---- GIVEN RECORDS

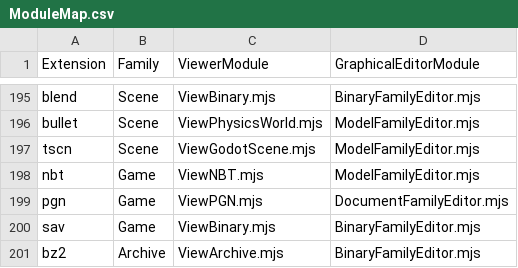
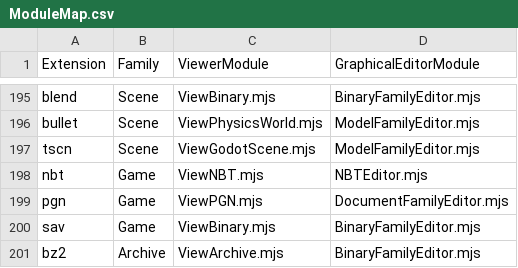
Before and after one commit to HHolben/Nodevision, a CSV file: ApplicationSystem/public/PanelInstances/ModuleMap.csv, drawn as a sheet; only a part is shown, gaps mark what is left out.

Commit message:
Work on NBT editor and on meta worlds

```diff
--- a/ApplicationSystem/public/PanelInstances/ModuleMap.csv
+++ b/ApplicationSystem/public/PanelInstances/ModuleMap.csv
@@ -197,3 +197,3 @@ bullet,Scene,ViewPhysicsWorld.mjs,ModelFamilyEditor.mjs
 tscn,Scene,ViewGodotScene.mjs,ModelFamilyEditor.mjs
-nbt,Game,ViewNBT.mjs,ModelFamilyEditor.mjs
+nbt,Game,ViewNBT.mjs,NBTEditor.mjs
 pgn,Game,ViewPGN.mjs,DocumentFamilyEditor.mjs
```
Also changed, not shown: 17 other files.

--------

■ WHAT YOU HAVE TO DO: Set every record down verbatim. No pictures belong in the copy.

■ RESULT:
Before and after one commit to HHolben/Nodevision, a CSV file: ApplicationSystem/public/PanelInstances/ModuleMap.csv, drawn as a sheet; only a part is shown, gaps mark what is left out.

Commit message:
Work on NBT editor and on meta worlds

```diff
--- a/ApplicationSystem/public/PanelInstances/ModuleMap.csv
+++ b/ApplicationSystem/public/PanelInstances/ModuleMap.csv
@@ -197,3 +197,3 @@ bullet,Scene,ViewPhysicsWorld.mjs,ModelFamilyEditor.mjs
 tscn,Scene,ViewGodotScene.mjs,ModelFamilyEditor.mjs
-nbt,Game,ViewNBT.mjs,ModelFamilyEditor.mjs
+nbt,Game,ViewNBT.mjs,NBTEditor.mjs
 pgn,Game,ViewPGN.mjs,DocumentFamilyEditor.mjs
```
Also changed, not shown: 17 other files.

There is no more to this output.